(Beginning of DATA PROVIDED)

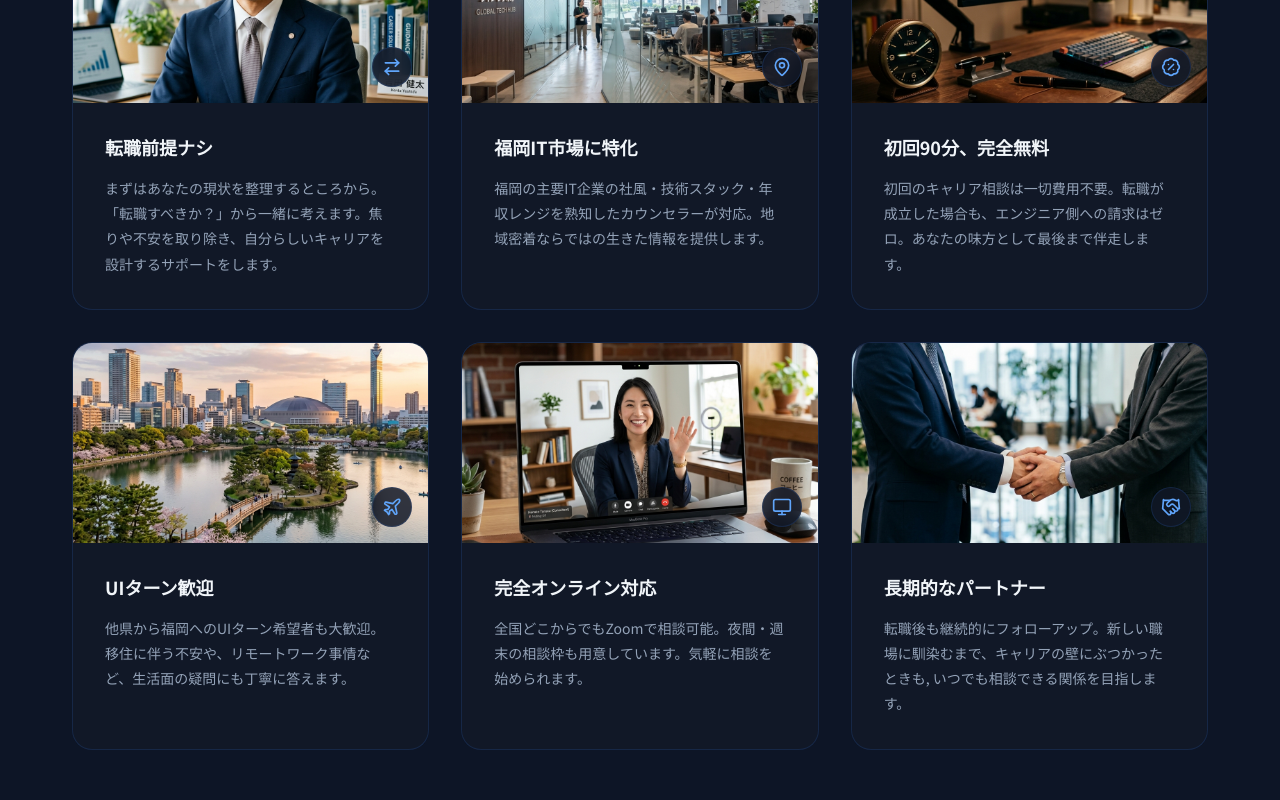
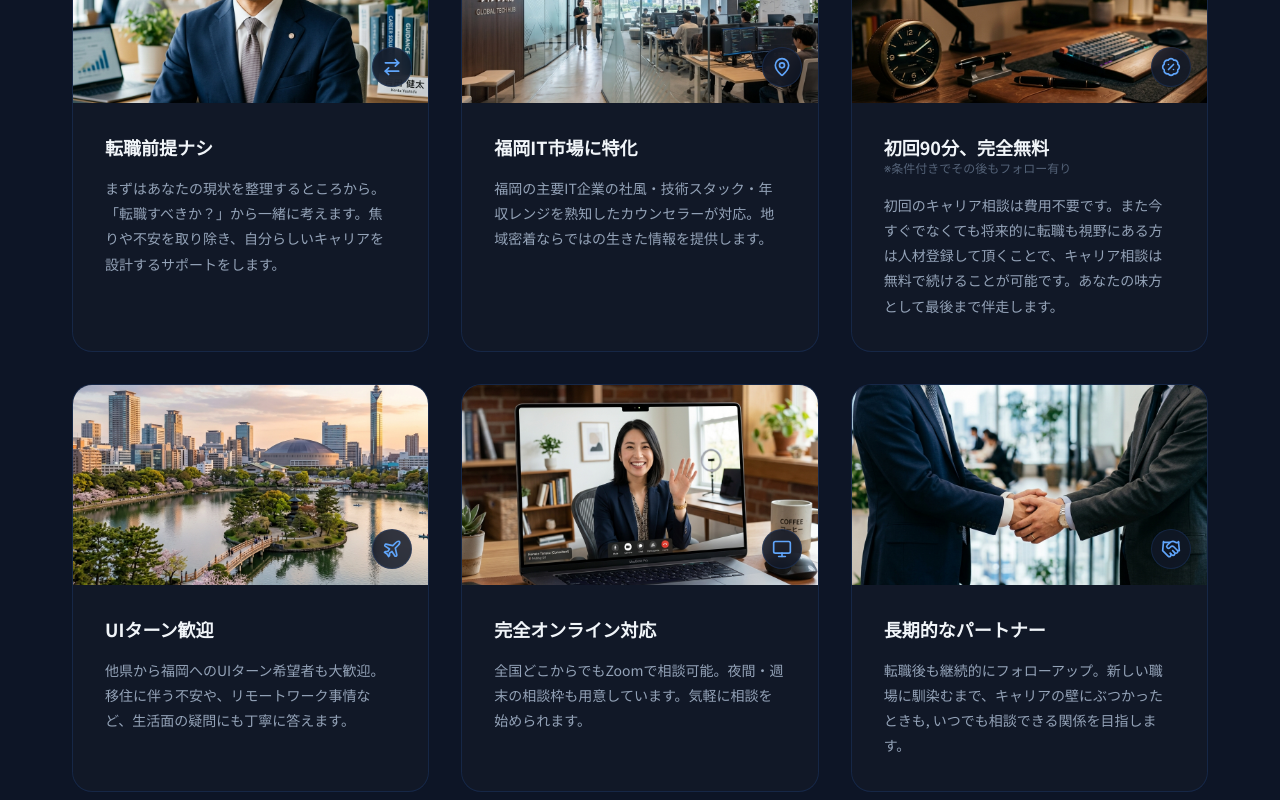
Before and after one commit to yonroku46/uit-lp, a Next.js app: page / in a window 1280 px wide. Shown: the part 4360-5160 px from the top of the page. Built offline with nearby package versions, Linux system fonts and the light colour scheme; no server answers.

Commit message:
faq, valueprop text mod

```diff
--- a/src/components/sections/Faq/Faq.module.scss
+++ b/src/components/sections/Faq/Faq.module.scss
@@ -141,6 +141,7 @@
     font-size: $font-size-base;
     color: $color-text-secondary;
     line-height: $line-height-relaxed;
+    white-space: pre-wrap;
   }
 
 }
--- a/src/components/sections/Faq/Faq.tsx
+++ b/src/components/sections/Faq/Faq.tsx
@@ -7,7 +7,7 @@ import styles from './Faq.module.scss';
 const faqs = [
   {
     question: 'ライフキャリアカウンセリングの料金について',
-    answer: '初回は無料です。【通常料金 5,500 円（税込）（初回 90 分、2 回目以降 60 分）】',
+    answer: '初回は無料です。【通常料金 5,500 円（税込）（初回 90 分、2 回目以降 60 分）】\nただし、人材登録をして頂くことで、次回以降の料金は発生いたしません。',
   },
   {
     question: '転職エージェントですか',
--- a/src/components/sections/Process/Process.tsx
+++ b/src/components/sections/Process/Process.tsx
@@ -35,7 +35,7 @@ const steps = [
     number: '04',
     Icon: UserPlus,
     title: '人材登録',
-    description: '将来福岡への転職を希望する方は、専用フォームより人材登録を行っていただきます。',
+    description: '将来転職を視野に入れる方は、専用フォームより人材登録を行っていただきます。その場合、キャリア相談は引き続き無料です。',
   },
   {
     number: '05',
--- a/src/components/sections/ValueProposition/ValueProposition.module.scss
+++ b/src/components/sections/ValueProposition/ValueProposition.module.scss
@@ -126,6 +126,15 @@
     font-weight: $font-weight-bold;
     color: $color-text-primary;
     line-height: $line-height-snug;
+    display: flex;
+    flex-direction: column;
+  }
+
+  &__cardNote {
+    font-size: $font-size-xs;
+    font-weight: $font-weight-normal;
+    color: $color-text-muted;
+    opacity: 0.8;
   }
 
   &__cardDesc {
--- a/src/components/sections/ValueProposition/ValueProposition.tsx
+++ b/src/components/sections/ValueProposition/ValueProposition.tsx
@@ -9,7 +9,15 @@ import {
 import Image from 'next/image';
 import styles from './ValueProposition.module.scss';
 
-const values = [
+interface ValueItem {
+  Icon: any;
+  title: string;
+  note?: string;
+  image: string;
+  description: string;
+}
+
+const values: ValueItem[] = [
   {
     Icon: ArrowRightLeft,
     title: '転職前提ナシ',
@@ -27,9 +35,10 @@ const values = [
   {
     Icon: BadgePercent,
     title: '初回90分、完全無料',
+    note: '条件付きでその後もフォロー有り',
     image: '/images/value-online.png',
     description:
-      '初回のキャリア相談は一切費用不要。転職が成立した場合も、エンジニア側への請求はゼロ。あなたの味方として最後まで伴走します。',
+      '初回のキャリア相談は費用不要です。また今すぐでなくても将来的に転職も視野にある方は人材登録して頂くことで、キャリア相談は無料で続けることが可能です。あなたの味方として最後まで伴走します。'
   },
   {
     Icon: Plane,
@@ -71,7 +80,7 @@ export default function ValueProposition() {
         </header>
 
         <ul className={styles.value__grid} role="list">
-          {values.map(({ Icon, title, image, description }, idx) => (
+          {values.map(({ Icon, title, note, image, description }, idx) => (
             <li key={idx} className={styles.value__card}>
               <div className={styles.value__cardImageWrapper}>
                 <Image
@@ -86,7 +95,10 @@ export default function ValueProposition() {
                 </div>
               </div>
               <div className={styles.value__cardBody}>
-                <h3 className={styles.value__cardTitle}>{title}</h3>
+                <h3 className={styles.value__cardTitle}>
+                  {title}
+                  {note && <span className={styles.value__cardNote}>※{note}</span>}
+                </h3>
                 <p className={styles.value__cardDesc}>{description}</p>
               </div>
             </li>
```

(End of DATA PROVIDED)
(Beginning of DATA PROVIDED)

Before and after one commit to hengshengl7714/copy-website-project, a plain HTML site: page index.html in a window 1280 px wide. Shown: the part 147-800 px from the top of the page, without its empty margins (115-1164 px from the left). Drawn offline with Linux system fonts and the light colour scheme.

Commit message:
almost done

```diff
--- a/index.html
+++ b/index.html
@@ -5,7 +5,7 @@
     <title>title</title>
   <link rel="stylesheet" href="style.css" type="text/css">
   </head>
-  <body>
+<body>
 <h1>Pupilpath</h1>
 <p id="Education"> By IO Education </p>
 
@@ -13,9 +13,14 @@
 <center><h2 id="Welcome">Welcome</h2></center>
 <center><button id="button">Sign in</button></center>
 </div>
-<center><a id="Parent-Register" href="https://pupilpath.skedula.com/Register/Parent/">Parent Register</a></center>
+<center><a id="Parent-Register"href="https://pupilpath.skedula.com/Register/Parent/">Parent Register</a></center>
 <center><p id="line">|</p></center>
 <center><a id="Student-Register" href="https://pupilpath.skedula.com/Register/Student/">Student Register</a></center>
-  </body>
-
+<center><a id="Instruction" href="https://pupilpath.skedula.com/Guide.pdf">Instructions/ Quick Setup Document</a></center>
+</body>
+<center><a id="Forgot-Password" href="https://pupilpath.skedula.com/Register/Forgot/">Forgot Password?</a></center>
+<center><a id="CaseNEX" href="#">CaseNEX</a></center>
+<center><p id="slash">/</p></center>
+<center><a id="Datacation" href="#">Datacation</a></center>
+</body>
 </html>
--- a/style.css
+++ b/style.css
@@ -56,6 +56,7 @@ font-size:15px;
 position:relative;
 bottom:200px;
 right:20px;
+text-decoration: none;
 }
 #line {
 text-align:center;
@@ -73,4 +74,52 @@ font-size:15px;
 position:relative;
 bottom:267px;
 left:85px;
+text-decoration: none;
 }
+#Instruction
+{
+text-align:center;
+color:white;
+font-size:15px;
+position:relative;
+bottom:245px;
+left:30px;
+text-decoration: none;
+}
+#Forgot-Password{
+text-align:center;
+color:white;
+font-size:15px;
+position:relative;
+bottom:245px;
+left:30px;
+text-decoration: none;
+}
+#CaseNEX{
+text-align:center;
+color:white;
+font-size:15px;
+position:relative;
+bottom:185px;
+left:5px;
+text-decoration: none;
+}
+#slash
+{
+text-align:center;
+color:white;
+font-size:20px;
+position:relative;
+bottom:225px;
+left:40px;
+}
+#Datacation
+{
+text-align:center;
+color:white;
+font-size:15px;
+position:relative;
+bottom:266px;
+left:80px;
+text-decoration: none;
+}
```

(End of DATA PROVIDED)

** THE PROBLEM **
Copy each line above where the string "index" occurs.

** YOUR RESPONSE **
Before and after one commit to hengshengl7714/copy-website-project, a plain HTML site: page index.html in a window 1280 px wide. Shown: the part 147-800 px from the top of the page, without its empty margins (115-1164 px from the left). Drawn offline with Linux system fonts and the light colour scheme.
--- a/index.html
+++ b/index.html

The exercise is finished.